This means that every investment has its ups and downs. Instead of focusing on “not being wrong”, one must make sure that the losses suffered are as small as possible and the earnings while “being right” are as high as possible.

He has also learned from George Soros’ philosophy to hold a group of stocks short, a group of stocks long and to use leverage to trade futures and currency.

When to seize an opportunity?

Julian Robertson, former hedge fund manager, says that his philosophy is “Hear a story, analyze and buy aggressively if it feels right.” Similar to Buffet and Munger, he focuses on investing where the competition is lowest.

Robertson compared hedge funding to an antithesis of baseball. “In baseball you can hit 40 home runs on a single-A-league team and never get paid a thing. But in a hedge fund you get paid on your batting average.” “If you play in the big leagues, even if your batting average isn’t terribly high, you still make a lot of money.”

David Einhorn, Chairman of Greenlight Capital, takes a slightly different approach when making investments.

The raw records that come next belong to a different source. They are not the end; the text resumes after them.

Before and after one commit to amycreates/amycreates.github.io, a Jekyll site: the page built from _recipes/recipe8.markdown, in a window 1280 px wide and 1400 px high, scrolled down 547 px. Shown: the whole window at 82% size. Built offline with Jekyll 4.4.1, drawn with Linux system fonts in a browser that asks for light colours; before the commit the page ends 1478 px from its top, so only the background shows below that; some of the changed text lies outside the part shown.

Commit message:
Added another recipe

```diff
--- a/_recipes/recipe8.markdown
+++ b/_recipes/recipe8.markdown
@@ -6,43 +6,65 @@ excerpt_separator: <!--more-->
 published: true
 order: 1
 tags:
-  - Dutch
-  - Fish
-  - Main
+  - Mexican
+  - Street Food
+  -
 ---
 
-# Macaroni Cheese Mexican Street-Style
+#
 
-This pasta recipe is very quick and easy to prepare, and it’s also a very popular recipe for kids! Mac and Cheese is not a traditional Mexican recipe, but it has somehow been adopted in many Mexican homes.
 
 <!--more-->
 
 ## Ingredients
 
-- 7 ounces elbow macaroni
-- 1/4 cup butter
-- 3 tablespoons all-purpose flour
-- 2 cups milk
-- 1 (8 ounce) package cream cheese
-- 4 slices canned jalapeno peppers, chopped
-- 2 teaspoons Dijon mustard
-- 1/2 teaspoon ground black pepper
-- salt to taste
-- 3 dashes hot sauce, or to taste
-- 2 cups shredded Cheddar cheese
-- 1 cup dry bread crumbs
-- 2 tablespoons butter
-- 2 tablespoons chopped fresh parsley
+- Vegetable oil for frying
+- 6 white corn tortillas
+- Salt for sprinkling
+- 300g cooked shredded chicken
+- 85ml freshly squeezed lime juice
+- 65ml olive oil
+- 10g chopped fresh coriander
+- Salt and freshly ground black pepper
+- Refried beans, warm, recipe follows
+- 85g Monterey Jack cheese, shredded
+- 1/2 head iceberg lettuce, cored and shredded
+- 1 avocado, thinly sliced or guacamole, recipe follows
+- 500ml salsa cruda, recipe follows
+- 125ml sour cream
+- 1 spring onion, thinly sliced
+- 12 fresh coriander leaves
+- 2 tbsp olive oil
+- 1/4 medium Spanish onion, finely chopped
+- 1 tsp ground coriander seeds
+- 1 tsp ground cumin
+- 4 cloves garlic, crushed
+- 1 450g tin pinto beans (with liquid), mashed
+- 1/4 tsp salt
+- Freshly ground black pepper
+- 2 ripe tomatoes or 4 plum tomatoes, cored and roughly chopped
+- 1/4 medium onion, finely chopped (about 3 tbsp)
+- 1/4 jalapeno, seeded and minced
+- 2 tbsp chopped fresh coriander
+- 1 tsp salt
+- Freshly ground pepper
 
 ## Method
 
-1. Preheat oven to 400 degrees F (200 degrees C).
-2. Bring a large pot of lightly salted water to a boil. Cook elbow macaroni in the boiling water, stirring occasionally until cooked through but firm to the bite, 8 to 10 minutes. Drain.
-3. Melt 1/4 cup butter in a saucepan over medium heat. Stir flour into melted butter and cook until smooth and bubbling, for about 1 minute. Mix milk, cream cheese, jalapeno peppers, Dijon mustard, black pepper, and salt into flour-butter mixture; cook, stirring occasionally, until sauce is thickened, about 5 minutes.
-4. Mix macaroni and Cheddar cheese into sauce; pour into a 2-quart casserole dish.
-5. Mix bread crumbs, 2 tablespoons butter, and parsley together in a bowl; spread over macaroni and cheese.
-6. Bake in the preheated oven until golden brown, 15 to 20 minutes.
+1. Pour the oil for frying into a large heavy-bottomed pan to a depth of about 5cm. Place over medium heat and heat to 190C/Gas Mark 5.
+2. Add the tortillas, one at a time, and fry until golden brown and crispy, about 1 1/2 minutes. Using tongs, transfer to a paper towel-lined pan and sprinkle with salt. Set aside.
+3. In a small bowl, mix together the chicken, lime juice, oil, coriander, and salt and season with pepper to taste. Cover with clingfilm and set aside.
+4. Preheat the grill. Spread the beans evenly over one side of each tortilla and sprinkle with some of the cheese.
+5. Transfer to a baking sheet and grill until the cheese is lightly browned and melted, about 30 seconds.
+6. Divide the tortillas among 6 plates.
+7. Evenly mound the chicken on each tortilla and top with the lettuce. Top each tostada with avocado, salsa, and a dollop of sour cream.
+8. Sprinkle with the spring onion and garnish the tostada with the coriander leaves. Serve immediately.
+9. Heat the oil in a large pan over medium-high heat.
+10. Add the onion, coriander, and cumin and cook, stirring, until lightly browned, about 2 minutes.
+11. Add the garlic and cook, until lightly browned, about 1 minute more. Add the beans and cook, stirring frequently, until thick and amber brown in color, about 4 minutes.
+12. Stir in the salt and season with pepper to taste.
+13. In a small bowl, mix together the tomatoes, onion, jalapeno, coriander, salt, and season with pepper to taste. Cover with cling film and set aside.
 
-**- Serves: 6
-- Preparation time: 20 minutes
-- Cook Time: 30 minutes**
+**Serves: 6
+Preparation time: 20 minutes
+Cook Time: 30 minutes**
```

Instead of making the traditional value investment analysis first, he focuses on finding reasons why certain assets are misspriced and then does the analysis. Einhorn considers it similar to solving a puzzle, taking into account the bits of information, the facts, the numbers and people’s motivations. He considers that this approach consumes less of his firm’s resources.

Mario Gabelli, founder of GAMCO Investors, Inc, reminds beginner investors that markets fluctuate. He speaks of Benjamin Graham’s book, “The Intelligent Investor”, saying that the market is compared to a bipolar maniac. He has learned that “Mr. Market” should not be an intelligent investor’s master but instead should be a servant.

Leon Cooperman, founder of Omega Advisors, also seeks opportunities where the assets have a lower value than they could have.

“We are trying to look for the straw hats in the winter. In the winter, people don’t buy straw hats, so they’re on sale.”

According to Cooperman, with proper research, a smart investor can anticipate which assets will become valuable in the future and invest in what nobody has a need for at the moment. Similar to the straw hats analogy, an underpriced business can become a valuable asset if its services are put to use at the right time.

Seth Klarman, founder of Baupost Group, isn’t as optimistic when it comes to anticipating what value an asset will have in the near future. He advises investors to avoid giving in to crowd psychology and that “Buying is easier. Selling is hard.” Klarman considers that brokers are the only ones benefiting from short-term investments due to generating higher fees, and that it is best to aim for mid-term or long-term investments.

Bill Ackman, founder of Pershing Square Capital Management, says that it is important to research before buying a stock, and to not allow the company’s name to influence your choices. He also states that it is important to predict with a high degree of confidence what the cash flow of a business will be and to have a margin of safety. To quote Ackman, “Find a business that you understand, has a record of success, makes an attractive profit, and can grow over time.”

Carl Icahn, while not as famous as Warren Buffet, is an “activist” investor. He is known as the ultimate contrarian thanks to his unusual choices when it comes to investments. Icahn seeks companies that the market doesn’t seem to be giving much of a chance to. He bought Forest Labs two months after its antidepressant medicine, Lexapro, was no longer a patent. He then repurchased Chesapeake Energy in May 2012, when natural gas prices crashed. Icahn has also made the headlines by paying $460 million for a 10% stake in Netflix. His reasoning behind these strange choices is “When you conclude something is really cheap, you’ve got to be willing to load up.”

While there are various philosophies that every investor has, it is important to take a page out of each one’s book. It is also important to observe that they all seek the best deals and take the future into account. Not everyone can make it to the top when it comes to finances – and it takes some good luck too. But with enough caution, time, commitment and a good strategy with a backup plan, anyone can become a good Financial Manager.